*Task prompt:* Scan the records for the word "todos". Copy each line that includes it.

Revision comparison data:
▽
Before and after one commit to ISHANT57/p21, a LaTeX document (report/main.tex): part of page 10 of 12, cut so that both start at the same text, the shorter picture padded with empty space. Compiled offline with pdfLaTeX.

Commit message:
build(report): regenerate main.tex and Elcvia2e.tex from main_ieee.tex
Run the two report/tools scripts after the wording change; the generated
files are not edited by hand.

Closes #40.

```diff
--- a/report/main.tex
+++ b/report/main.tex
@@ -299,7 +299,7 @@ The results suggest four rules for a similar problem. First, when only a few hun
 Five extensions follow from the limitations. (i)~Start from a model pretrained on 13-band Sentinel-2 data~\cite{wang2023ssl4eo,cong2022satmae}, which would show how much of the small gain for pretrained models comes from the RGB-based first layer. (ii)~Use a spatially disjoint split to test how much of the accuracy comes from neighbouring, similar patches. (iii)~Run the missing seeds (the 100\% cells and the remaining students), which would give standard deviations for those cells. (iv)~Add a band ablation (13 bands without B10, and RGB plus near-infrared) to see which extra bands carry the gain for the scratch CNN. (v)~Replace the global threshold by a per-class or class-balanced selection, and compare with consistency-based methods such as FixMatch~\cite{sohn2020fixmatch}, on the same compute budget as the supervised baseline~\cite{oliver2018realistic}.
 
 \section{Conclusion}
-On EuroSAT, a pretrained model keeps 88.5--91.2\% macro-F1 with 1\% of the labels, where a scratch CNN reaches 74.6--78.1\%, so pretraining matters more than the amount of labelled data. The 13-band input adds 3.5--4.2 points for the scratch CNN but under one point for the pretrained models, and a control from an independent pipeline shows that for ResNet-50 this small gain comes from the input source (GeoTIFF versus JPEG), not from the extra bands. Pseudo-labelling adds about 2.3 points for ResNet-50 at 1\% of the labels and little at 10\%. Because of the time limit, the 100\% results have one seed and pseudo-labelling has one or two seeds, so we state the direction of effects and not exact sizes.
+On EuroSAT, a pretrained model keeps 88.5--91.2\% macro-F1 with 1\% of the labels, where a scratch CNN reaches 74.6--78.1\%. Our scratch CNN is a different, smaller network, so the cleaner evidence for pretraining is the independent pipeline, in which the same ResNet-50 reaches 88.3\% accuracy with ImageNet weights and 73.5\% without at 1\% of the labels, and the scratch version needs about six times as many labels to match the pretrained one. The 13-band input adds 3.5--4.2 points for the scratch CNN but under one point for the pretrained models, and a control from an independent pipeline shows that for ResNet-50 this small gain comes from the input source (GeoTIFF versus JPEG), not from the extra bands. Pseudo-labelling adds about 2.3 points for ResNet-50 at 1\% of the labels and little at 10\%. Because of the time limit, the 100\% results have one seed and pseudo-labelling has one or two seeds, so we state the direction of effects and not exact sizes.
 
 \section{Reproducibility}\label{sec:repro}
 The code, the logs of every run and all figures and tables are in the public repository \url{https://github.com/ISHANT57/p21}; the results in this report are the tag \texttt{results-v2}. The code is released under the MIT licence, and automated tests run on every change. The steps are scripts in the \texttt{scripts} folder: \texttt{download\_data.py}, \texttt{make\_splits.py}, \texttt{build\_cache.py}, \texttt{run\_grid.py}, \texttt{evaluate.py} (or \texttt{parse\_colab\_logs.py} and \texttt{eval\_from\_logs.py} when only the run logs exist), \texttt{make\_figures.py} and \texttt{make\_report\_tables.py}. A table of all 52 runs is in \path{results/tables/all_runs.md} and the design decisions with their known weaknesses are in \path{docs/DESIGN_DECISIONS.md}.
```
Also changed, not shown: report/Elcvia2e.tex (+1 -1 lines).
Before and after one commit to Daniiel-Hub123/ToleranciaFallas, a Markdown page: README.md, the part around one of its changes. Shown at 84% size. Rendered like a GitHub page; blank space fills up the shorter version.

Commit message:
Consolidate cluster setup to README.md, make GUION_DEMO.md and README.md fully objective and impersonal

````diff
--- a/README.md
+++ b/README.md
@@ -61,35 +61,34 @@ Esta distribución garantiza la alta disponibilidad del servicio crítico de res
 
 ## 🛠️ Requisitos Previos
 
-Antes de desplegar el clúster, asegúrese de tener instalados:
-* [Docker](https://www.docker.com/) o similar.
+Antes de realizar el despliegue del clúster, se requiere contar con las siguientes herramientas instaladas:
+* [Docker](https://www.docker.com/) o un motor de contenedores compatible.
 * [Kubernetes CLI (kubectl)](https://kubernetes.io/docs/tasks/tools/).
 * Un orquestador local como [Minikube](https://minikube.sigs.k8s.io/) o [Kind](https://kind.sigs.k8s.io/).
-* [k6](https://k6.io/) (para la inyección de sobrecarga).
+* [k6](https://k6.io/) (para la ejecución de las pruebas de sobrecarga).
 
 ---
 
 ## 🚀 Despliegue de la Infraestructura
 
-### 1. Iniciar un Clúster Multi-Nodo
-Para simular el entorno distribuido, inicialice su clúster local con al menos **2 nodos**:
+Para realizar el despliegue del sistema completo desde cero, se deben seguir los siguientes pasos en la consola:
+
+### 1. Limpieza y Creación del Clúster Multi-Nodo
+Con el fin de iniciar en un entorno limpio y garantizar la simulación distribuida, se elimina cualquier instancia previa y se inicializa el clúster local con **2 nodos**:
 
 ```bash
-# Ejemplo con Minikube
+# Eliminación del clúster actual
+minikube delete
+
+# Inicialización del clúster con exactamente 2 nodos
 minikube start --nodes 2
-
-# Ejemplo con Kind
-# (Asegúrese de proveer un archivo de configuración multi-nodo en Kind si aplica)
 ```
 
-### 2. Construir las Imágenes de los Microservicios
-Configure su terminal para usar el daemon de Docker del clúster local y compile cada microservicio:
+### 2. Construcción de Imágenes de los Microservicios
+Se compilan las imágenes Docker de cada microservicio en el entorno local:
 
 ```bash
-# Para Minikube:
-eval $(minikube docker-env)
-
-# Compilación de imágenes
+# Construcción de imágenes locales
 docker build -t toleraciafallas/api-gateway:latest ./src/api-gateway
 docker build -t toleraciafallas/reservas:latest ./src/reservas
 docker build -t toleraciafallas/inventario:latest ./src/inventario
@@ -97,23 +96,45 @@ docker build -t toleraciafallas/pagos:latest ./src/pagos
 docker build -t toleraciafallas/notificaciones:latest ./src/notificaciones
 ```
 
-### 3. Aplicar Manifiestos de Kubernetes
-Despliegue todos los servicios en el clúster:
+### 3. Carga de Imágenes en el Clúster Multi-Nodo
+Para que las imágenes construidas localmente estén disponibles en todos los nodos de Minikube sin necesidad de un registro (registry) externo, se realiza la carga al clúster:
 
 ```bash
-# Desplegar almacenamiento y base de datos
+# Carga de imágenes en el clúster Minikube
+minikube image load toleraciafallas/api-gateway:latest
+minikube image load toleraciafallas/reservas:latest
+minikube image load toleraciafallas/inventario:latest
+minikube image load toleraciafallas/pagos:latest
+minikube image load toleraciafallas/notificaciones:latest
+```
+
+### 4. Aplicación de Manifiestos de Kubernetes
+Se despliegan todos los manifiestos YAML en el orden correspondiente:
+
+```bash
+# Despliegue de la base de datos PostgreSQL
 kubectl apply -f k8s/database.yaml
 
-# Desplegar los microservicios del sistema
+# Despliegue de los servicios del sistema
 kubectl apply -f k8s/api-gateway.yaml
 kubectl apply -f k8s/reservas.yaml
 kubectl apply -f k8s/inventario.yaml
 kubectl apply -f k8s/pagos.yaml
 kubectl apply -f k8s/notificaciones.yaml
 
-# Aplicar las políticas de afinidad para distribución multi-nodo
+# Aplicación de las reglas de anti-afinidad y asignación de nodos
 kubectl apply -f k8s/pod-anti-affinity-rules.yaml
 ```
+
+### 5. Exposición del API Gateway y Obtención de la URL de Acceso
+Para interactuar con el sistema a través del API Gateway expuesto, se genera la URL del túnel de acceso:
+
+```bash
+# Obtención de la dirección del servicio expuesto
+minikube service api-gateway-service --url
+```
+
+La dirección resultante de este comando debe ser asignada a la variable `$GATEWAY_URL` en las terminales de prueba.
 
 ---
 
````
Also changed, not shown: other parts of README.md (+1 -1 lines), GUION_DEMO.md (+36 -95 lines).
△
*Solution:*
-Despliegue todos los servicios en el clúster:
+Para que las imágenes construidas localmente estén disponibles en todos los nodos de Minikube sin necesidad de un registro (registry) externo, se realiza la carga al clúster:
+Se despliegan todos los manifiestos YAML en el orden correspondiente:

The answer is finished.